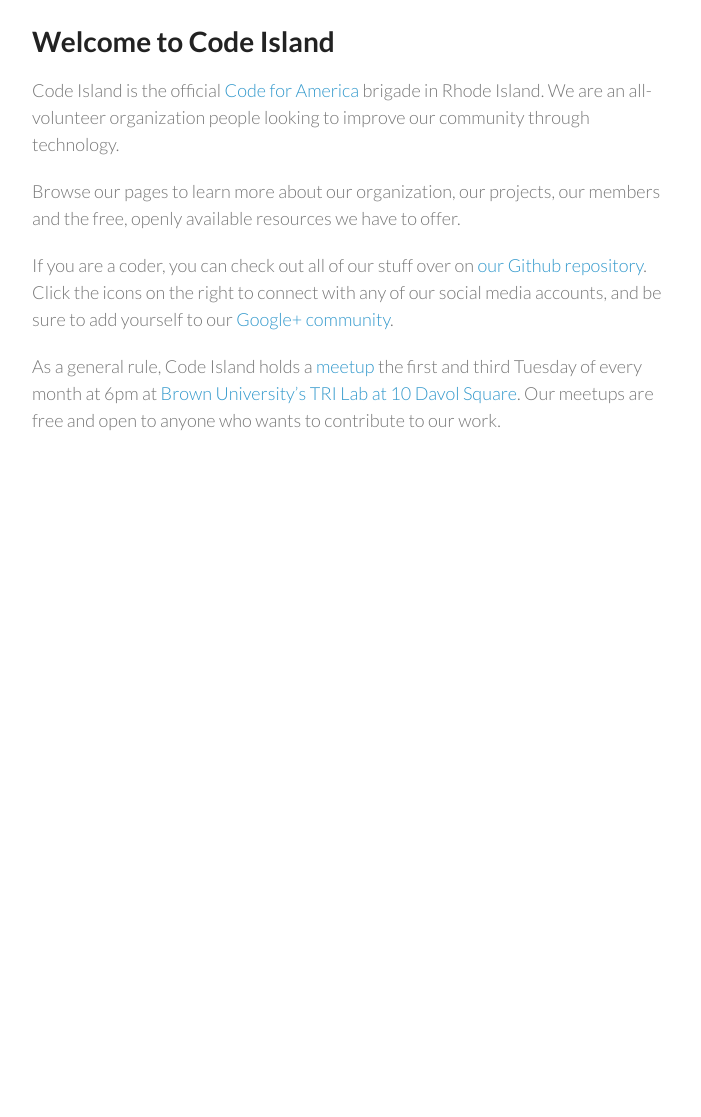
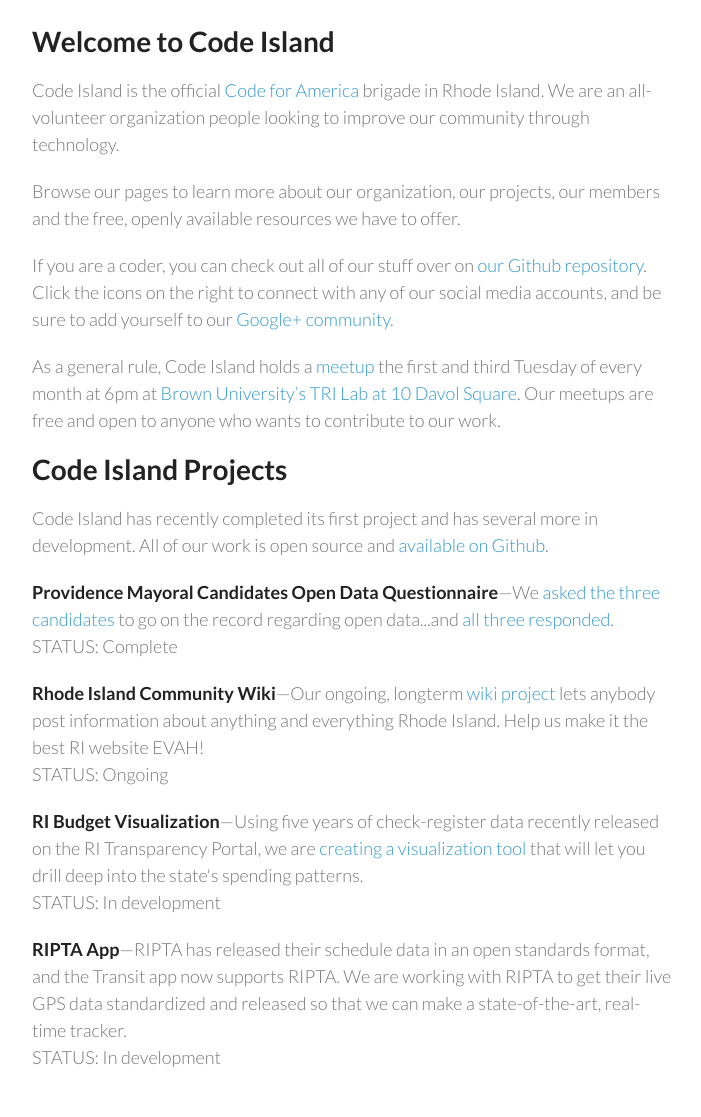
Before and after one commit to codeisland/codeisland.github.io, a Jekyll site: the page built from index.html, in a window 1280 px wide. Shown: the whole page, without its empty margins (288-989 px from the left). Built offline with Jekyll 4.4.1, drawn with Linux system fonts in a browser that asks for light colours; before the commit the page ends 900 px from its top, so only the background shows below that.

Commit message:
Added projects. Let's hope I remember how to write raw HTML!

```diff
--- a/index.html
+++ b/index.html
@@ -15,5 +15,11 @@
     <p>Browse our pages to learn more about our organization, our projects, our members and the free, openly available resources we have to offer.</p>
     <p>If you are a coder, you can check out all of our stuff over on <a href="https://github.com/codeisland">our Github repository</a>. Click the icons on the right to connect with any of our social media accounts, and be sure to add yourself to our <a href="https://plus.google.com/u/0/communities/112228497378493874687">Google+ community</a>.</p>
     <p>As a general rule, Code Island holds a <a href="http://www.meetup.com/Rhode-Island-Code-for-America-Brigade/">meetup</a> the first and third Tuesday of every month at 6pm at <a href="https://www.google.com/maps/place/10+Davol+Square,+Providence,+RI+02903/@41.824152,-71.4398007,13z/data=!4m2!3m1!1s0x89e4456a8646dbf1:0x2259e0f433c149cf?hl=en">Brown University&rsquo;s TRI Lab at 10 Davol Square</a>. Our meetups are free and open to anyone who wants to contribute to our work.</p>
+    <h1>Code Island Projects</h1>
+    <p>Code Island has recently completed its first project and has several more in development. All of our work is open source and <a href="https://github.com/codeisland">available on Github</a>.</p>
+    <p><strong>Providence Mayoral Candidates Open Data Questionnaire</strong>—We <a href="https://codeisland.github.io/candidates-questionnaire/">asked the three candidates</a> to go on the record regarding open data...and <a href="http://codeisland.github.io/candidates-questionnaire/responses/">all three responded</a>. <br />STATUS: Complete</p>
+    <p><strong>Rhode Island Community Wiki</strong>—Our ongoing, longterm <a href="http://localwiki.net/ri/">wiki project</a> lets anybody post information about anything and everything Rhode Island. Help us make it the best RI website EVAH! <br />STATUS: Ongoing</p>
+    <p><strong>RI Budget Visualization</strong>—Using five years of check-register data recently released on the RI Transparency Portal, we are <a href="https://codeisland.github.com/RI_Budget/">creating a visualization tool</a> that will let you drill deep into the state's spending patterns. <br />STATUS: In development</p>
+      <p><strong>RIPTA App</strong>—RIPTA has released their schedule data in an open standards format, and the Transit app now supports RIPTA. We are working with RIPTA to get their live GPS data standardized and released so that we can make a state-of-the-art, real-time tracker. <br />STATUS: In development</p>
   </div>
 </div>
```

§ **THE PROBLEM**:
Without the pictures, please output every record exactly.

§ **EXERCISE RESULT**:
Before and after one commit to codeisland/codeisland.github.io, a Jekyll site: the page built from index.html, in a window 1280 px wide. Shown: the whole page, without its empty margins (288-989 px from the left). Built offline with Jekyll 4.4.1, drawn with Linux system fonts in a browser that asks for light colours; before the commit the page ends 900 px from its top, so only the background shows below that.

Commit message:
Added projects. Let's hope I remember how to write raw HTML!

```diff
--- a/index.html
+++ b/index.html
@@ -15,5 +15,11 @@
     <p>Browse our pages to learn more about our organization, our projects, our members and the free, openly available resources we have to offer.</p>
     <p>If you are a coder, you can check out all of our stuff over on <a href="https://github.com/codeisland">our Github repository</a>. Click the icons on the right to connect with any of our social media accounts, and be sure to add yourself to our <a href="https://plus.google.com/u/0/communities/112228497378493874687">Google+ community</a>.</p>
     <p>As a general rule, Code Island holds a <a href="http://www.meetup.com/Rhode-Island-Code-for-America-Brigade/">meetup</a> the first and third Tuesday of every month at 6pm at <a href="https://www.google.com/maps/place/10+Davol+Square,+Providence,+RI+02903/@41.824152,-71.4398007,13z/data=!4m2!3m1!1s0x89e4456a8646dbf1:0x2259e0f433c149cf?hl=en">Brown University&rsquo;s TRI Lab at 10 Davol Square</a>. Our meetups are free and open to anyone who wants to contribute to our work.</p>
+    <h1>Code Island Projects</h1>
+    <p>Code Island has recently completed its first project and has several more in development. All of our work is open source and <a href="https://github.com/codeisland">available on Github</a>.</p>
+    <p><strong>Providence Mayoral Candidates Open Data Questionnaire</strong>—We <a href="https://codeisland.github.io/candidates-questionnaire/">asked the three candidates</a> to go on the record regarding open data...and <a href="http://codeisland.github.io/candidates-questionnaire/responses/">all three responded</a>. <br />STATUS: Complete</p>
+    <p><strong>Rhode Island Community Wiki</strong>—Our ongoing, longterm <a href="http://localwiki.net/ri/">wiki project</a> lets anybody post information about anything and everything Rhode Island. Help us make it the best RI website EVAH! <br />STATUS: Ongoing</p>
+    <p><strong>RI Budget Visualization</strong>—Using five years of check-register data recently released on the RI Transparency Portal, we are <a href="https://codeisland.github.com/RI_Budget/">creating a visualization tool</a> that will let you drill deep into the state's spending patterns. <br />STATUS: In development</p>
+      <p><strong>RIPTA App</strong>—RIPTA has released their schedule data in an open standards format, and the Transit app now supports RIPTA. We are working with RIPTA to get their live GPS data standardized and released so that we can make a state-of-the-art, real-time tracker. <br />STATUS: In development</p>
   </div>
 </div>
```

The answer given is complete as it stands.